That decision "threatens to impose a huge financial and practical burden on manufacturers of technology products."The case began in 2000 when the Taiwanese companies were sued by LG for infringing several computer chip patents. The appellants are complaining that LG is double-dipping. The company licensed its patents to Intel and should now be able to go after Quanta and the other companies for violating licenses it already granted. The Patently O blog explains the legal theories:

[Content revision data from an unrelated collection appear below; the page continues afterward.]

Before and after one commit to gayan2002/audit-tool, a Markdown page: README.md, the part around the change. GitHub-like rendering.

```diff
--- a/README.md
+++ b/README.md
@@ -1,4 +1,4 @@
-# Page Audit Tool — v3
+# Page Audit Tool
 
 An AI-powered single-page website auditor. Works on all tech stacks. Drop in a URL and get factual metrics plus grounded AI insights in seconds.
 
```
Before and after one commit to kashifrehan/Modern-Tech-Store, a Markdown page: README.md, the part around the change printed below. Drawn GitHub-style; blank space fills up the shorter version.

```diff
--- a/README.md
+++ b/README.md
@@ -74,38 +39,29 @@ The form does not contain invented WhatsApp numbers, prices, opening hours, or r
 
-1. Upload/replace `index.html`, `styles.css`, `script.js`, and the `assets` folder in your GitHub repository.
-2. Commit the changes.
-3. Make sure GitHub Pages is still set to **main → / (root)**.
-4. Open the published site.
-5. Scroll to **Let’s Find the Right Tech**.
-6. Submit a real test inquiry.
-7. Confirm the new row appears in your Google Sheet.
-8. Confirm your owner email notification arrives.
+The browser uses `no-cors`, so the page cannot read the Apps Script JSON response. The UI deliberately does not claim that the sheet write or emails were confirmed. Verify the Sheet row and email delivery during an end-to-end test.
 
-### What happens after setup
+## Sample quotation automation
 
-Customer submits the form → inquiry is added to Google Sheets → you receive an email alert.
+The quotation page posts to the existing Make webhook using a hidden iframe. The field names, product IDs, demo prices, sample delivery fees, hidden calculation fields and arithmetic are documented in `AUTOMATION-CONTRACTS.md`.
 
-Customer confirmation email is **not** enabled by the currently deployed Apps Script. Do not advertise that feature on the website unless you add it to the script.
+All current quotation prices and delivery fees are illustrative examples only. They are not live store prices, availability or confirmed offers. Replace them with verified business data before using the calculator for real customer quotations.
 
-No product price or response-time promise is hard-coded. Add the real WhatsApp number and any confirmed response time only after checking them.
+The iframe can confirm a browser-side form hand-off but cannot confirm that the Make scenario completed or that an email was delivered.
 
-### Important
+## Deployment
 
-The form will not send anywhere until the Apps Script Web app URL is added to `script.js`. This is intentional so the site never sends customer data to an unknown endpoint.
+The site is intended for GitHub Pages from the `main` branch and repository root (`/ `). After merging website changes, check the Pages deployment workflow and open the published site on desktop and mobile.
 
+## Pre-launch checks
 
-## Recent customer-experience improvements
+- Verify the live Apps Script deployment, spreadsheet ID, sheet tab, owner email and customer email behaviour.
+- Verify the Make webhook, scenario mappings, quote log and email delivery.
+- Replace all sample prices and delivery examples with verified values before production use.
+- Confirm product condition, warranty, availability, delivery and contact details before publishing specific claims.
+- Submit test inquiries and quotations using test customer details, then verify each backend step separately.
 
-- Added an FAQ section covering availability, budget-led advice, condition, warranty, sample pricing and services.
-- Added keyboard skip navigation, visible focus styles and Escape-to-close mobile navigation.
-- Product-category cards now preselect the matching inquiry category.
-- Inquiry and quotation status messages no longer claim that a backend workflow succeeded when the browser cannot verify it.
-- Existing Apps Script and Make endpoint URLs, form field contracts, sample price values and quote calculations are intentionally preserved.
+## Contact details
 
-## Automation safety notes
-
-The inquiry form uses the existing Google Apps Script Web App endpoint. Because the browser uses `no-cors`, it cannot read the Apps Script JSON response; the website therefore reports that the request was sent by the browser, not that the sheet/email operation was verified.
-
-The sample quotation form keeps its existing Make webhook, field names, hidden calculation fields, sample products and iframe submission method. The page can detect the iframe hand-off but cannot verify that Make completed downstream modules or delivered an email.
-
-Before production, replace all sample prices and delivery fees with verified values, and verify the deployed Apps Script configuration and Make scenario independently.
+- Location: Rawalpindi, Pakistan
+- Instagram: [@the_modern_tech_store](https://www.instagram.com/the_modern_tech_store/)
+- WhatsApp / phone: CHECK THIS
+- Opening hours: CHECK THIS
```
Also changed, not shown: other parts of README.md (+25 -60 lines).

Exhaustion – also known as the first sale doctrine – serves as a default rule in both patent and copyright laws. Under the principle, a license fee is only be charged one time per object. Thus, a rights holder controls the first sale of a protected object, but does not control subsequent sales. The copyright rule is codified in Section 109. The patent rule, however, is only based on case law.
On appeal, the Court of Appeals for the Federal Circuit (CAFC) reversed, finding that when restrictions are placed on a license, "it is more reasonable to infer that the parties negotiated a price that reflects only the value of the ‘use’ rights conferred by the patentee." The appellate panel found that there was no exhaustion because of express conditions on the use of Intel's licensed products -- specifically that the products could not be combined with non-Intel parts.
LG's argument is that Intel chose to pay less for the patents and expressly chose not to cover its partners. Therefore, LG should be able to claim its royalties from nonlicensed users of its technology.
Oral arguments have not yet been scheduled.